"I look at these banks recording record profits -- billions every quarter -- and they are so miserly they can't even pay 0.5% on a high yield account," says Fiano, 61, who runs a psychology practice.

Fiano and Johnson think it's time the Fed raised interest rates so people who save can earn some money too.

The average return on a savings account in the United States is a mere 0.1%, according to That's a big change from 2006 when savers could get up to a 5% return at the bank.

Related: What an interest rate increase means for real people

"I think that big business -- corporation and Wall Street -- are such a bunch of babies," says Fiano. "Every time there's a hint [the Fed] will raise rates, the market goes crazy."

ric fiano
Ric Fiano and his wife.

Even if the U.S. central bank raises rates later this year, people with money in checking or savings accounts may not be better off immediately.

America's biggest banks want to earn higher profits, says Greg McBride, chief financial analyst at They won't want to pass along higher savings rates to their customers right away.

"A rate hike by the Fed isn't going to be a gamer changer by any means for savers. It's still going to be a long, tough slog," says McBride.

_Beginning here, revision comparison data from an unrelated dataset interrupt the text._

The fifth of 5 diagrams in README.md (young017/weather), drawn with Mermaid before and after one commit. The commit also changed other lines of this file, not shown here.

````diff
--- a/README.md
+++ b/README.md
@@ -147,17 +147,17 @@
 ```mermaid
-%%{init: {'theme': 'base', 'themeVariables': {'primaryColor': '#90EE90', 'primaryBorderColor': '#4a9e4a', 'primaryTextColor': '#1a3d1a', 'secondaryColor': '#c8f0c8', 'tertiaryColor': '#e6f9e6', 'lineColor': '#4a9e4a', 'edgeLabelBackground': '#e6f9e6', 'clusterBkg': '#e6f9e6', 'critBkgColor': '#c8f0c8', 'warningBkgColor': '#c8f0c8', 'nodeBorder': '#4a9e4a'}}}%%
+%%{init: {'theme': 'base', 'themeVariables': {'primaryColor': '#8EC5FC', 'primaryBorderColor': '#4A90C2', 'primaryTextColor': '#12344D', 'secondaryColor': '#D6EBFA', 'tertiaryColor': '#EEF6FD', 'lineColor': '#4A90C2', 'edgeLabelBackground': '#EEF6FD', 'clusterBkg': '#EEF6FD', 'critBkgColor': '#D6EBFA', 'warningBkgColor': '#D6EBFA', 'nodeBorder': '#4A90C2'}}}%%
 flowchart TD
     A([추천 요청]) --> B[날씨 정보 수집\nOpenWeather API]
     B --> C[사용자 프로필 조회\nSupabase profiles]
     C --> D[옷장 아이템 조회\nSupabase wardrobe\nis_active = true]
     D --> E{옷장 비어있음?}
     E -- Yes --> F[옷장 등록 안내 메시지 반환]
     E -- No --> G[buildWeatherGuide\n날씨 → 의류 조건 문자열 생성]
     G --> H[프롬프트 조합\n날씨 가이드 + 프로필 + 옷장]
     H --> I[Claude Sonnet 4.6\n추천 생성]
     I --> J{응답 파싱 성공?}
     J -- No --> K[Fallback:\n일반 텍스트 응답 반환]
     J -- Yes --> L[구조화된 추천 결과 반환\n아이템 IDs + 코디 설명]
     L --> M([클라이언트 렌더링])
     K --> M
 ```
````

The best bet for people who save like Johnson and Fiano is to shop around for better rates. They are out there.

While some big banks offer a stingy 0.01%, there are online banks like Ally (ALLY) and Synchrony (SYF) that offer savings accounts with 0.85% interest or better.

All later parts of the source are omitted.